Wren to the Rescue by Sherwood Smith
Published by Puffin Books
Reviewed by Leigh Kimmel
Ever since she was found in the ruins of a caravan attacked by bandits, Wren has lived in an orphanage, first a small one in the high mountains and then the larger Three Groves Orphanage. It's a plain life, full of hard work meant to prepare the children for work as servants, or perhaps to apprentice to some of the lowlier trades. Certainly not to become a traveling player and have adventures, an ambition which aroused only horror from the keepers.
But she has found a friend in Tess, a small, quiet girl who had previously been set upon by the local bullies. In return, Tess has taught her to read from a book of historical plays, the younger girl's one treasure.
And then Tess reveals a surprising bit of news -- she is not an orphan at all, but the daughter of the king and queen of Meldrith, a distant country. She has been hidden at the orphanage because her royal parents attracted the displeasure of a powerful magician who has threatened a terrible revenge. But now that Tess is old enough to protect herself, they hope she can finally come home to stay and take her rightful place in their society.

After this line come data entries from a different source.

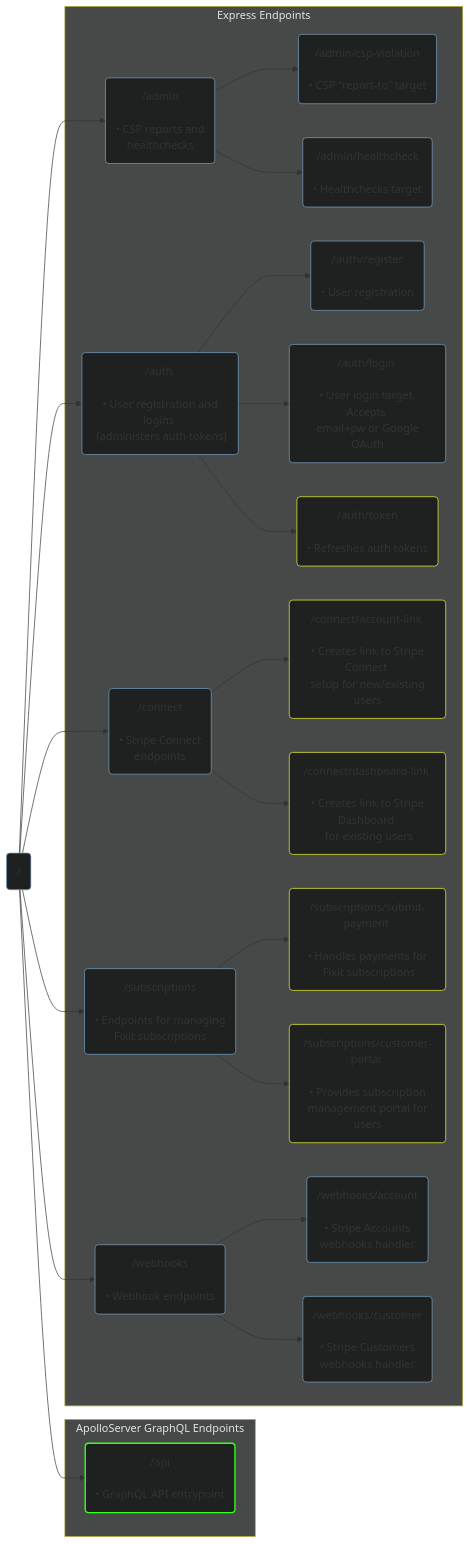
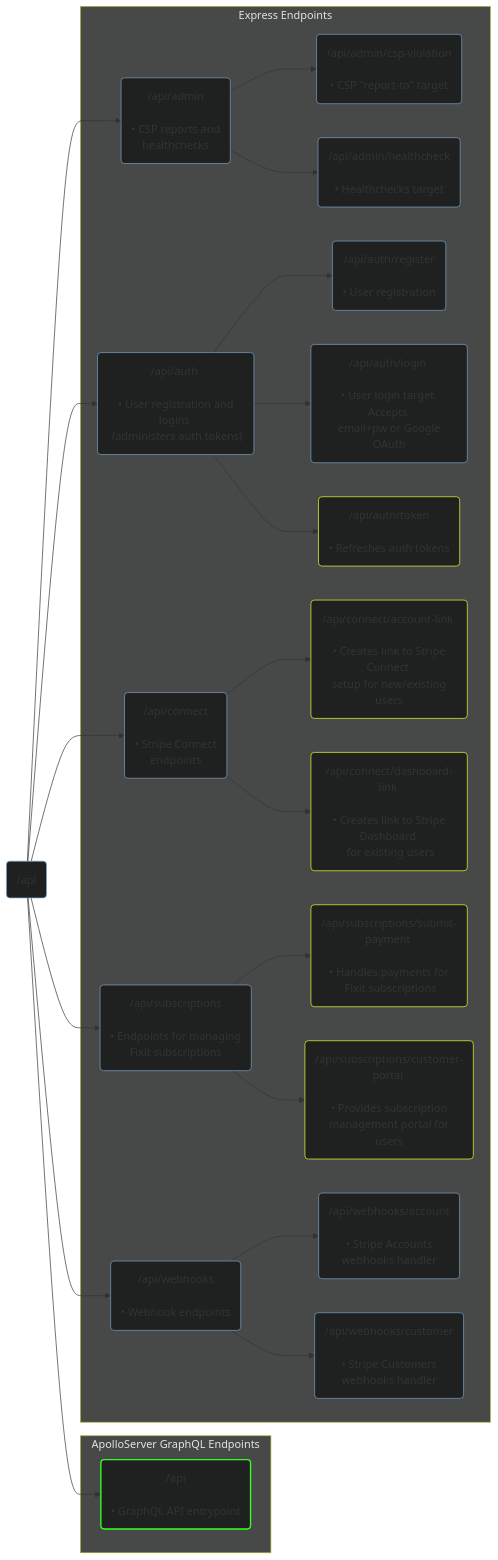
The diagram in README.md (Nerdware-LLC/fixit-api), drawn with Mermaid before and after one commit. The commit also changed other lines of this file, not shown here.

Commit message:
docs(README): update routes to reflect /api base route

````diff
--- a/README.md
+++ b/README.md
@@ -76,34 +69,34 @@
 ```mermaid
 flowchart LR
-  root("/") --> api("/api \n\n • GraphQL API entrypoint")
-  root --> admin("/admin \n\n • CSP reports and \n healthchecks")
-  root --> auth("/auth \n\n • User registration and logins \n (administers auth tokens)")
-  root --> connect("/connect \n\n • Stripe Connect \n endpoints")
-  root --> subs("/subscriptions \n\n • Endpoints for managing \n Fixit subscriptions")
-  root --> webhooks("/webhooks \n\n • Webhook endpoints")
+  root("/api") --> api("/api \n\n • GraphQL API entrypoint")
+  root --> admin("/api/admin \n\n • CSP reports and \n healthchecks")
+  root --> auth("/api/auth \n\n • User registration and logins \n (administers auth tokens)")
+  root --> connect("/api/connect \n\n • Stripe Connect \n endpoints")
+  root --> subs("/api/subscriptions \n\n • Endpoints for managing \n Fixit subscriptions")
+  root --> webhooks("/api/webhooks \n\n • Webhook endpoints")
   subgraph gql ["ApolloServer GraphQL Endpoints"]
   api
   end
   subgraph express ["Express Endpoints"]
-  admin --> csp("/admin/csp-violation \n\n • CSP #quot;report-to#quot;" target)
-  admin --> healthcheck("/admin/healthcheck \n\n • Healthchecks target")
-  auth --> register("/auth/register \n\n • User registration")
-  auth --> login("/auth/login \n\n • User login target. Accepts \n email+pw or Google OAuth")
-  auth --> token("/auth/token \n\n • Refreshes auth tokens")
-  connect --> accountLink("/connect/account-link \n\n • Creates link to Stripe Connect \n setup for new/existing users")
-  connect --> dashboardLink("/connect/dashboard-link \n\n • Creates link to Stripe Dashboard \n for existing users")
-  subs --> pay("/subscriptions/submit-payment \n\n • Handles payments for \n Fixit subscriptions")
-  subs --> portal("/subscriptions/customer-portal \n\n • Provides subscription \n management portal for users")
-  webhooks --> whAccount("/webhooks/account \n\n • Stripe Accounts \n webhooks handler")
-  webhooks --> whCustomer("/webhooks/customer \n\n • Stripe Customers \n webhooks handler")
+  admin --> csp("/api/admin/csp-violation \n\n • CSP #quot;report-to#quot;" target)
+  admin --> healthcheck("/api/admin/healthcheck \n\n • Healthchecks target")
+  auth --> register("/api/auth/register \n\n • User registration")
+  auth --> login("/api/auth/login \n\n • User login target. Accepts \n email+pw or Google OAuth")
+  auth --> token("/api/auth/token \n\n • Refreshes auth tokens")
+  connect --> accountLink("/api/connect/account-link \n\n • Creates link to Stripe Connect \n setup for new/existing users")
+  connect --> dashboardLink("/api/connect/dashboard-link \n\n • Creates link to Stripe Dashboard \n for existing users")
+  subs --> pay("/api/subscriptions/submit-payment \n\n • Handles payments for \n Fixit subscriptions")
+  subs --> portal("/api/subscriptions/customer-portal \n\n • Provides subscription \n management portal for users")
+  webhooks --> whAccount("/api/webhooks/account \n\n • Stripe Accounts \n webhooks handler")
+  webhooks --> whCustomer("/api/webhooks/customer \n\n • Stripe Customers \n webhooks handler")
   end
 
   classDef default fill:#1f2020,stroke:#7aa4c9,stroke-width:1px
   classDef authenticationRequired stroke:#f1ff2e
   classDef authAndSubscriptionRequired stroke:#37ff21,stroke-width:2px
   classDef subgraphArea fill:#474949,color:#e3e3e3
 
   class token,pay,portal,accountLink,dashboardLink authenticationRequired
   class api authAndSubscriptionRequired
   class express,gql subgraphArea
 ```
````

And better yet, Tess has been permitted to take one friend from the orphanage with her, and having come to know Wren and her dreams well, has decided that she should have an opportunity to escape the straitened life of the orphanage and perhaps even attain her dreams.
So off the girls go by magic to Cantirmoor, the royal capital of Meldrith. Always observant, Wren memorizes the magical gestures used by Mistress Leila, the magician who had posed as one of the orphanage Keepers in order to serve as a guardian for Tess, during the magic transfer. At the time it is just a fascinating bit of information to tuck away in case of future need, and in any case Wren is far more awed by the beauty of the palace and the courtly manners of the King and Queen, who welcome her with the same sort of warmth they do their own daughter.
But just as Wren is settling in and beginning to allow herself to believe that this sudden turn of good fortune is real, everything changes. The wicked King Andreus of Senna Lirwan kidnaps Tess by means of an elaborate ruse,, throwing the entire court into turmoil. Terrified that she will be sent straight back to the orphanage, Wren decides not to wait, and casts the transport spell she'd seen Mistress Leila perform earlier.
It takes her to the Magic School, which had been a momentary waystation on their trip from the orphanage to the palace. But it also alerts a number of very powerful people to Wren's previously unrealized magic potential. For magic on their world is something that generally requires years, even decades, of previous training in order to use. Clearly Wren has potential -- but right now they have an emergency to deal with, so they tell her to wait.
And thus she encounters Tyron, a struggling apprentice at the Magic School whose initial envy at her success is quickly overcome by Wren's unassuming nature. So he decides to take her off to the Free Vale, a haven protected by magic, where he hopes to find an ally in the search for Tess.
But Mistress Idres refuses to become involved, leaving the kids to their own devices. So Wren and Tyron, joined by Prince Connor, who's even worse at magic than Tyron. It's a journey that will take them through high mountains and ancient ruins, introducing them to giant birds and other magical creatures. Wren even comes close to losing her own identity as a result of one particularly ill-timed magical spell. But being able to rescue Tess and embarrass King Andreas will be more than worth all the risk.
Sherwood Smith has stated that while the Wren stories are not set on Sartorias-deles, she created the Wren world with the specific goal of having a world that would share many of the best characteristics of Sartorias-deles but be something that she could change at will. Thus we see many parallels, from many of the basic operating principles of magic to the wicked King Andreus of Senna Lirwan seeming rather like the infamous Schnit of the Chwair, one of the principal menaces of CJ and her friends in the earliest Sartorias-deles stories. And most importantly, the idea that girls can be heroes and have adventures just like boys, something that was even more important when she was originally writing them, a time when strong female protagonists were a daring rarity even in literature for adults, and children's literature was far more hidebound with rules about what was perceived as edifying and character-building.
Review posted January 1, 2009.
Buy Wren to the Rescue (Wren Books) from Amazon.com.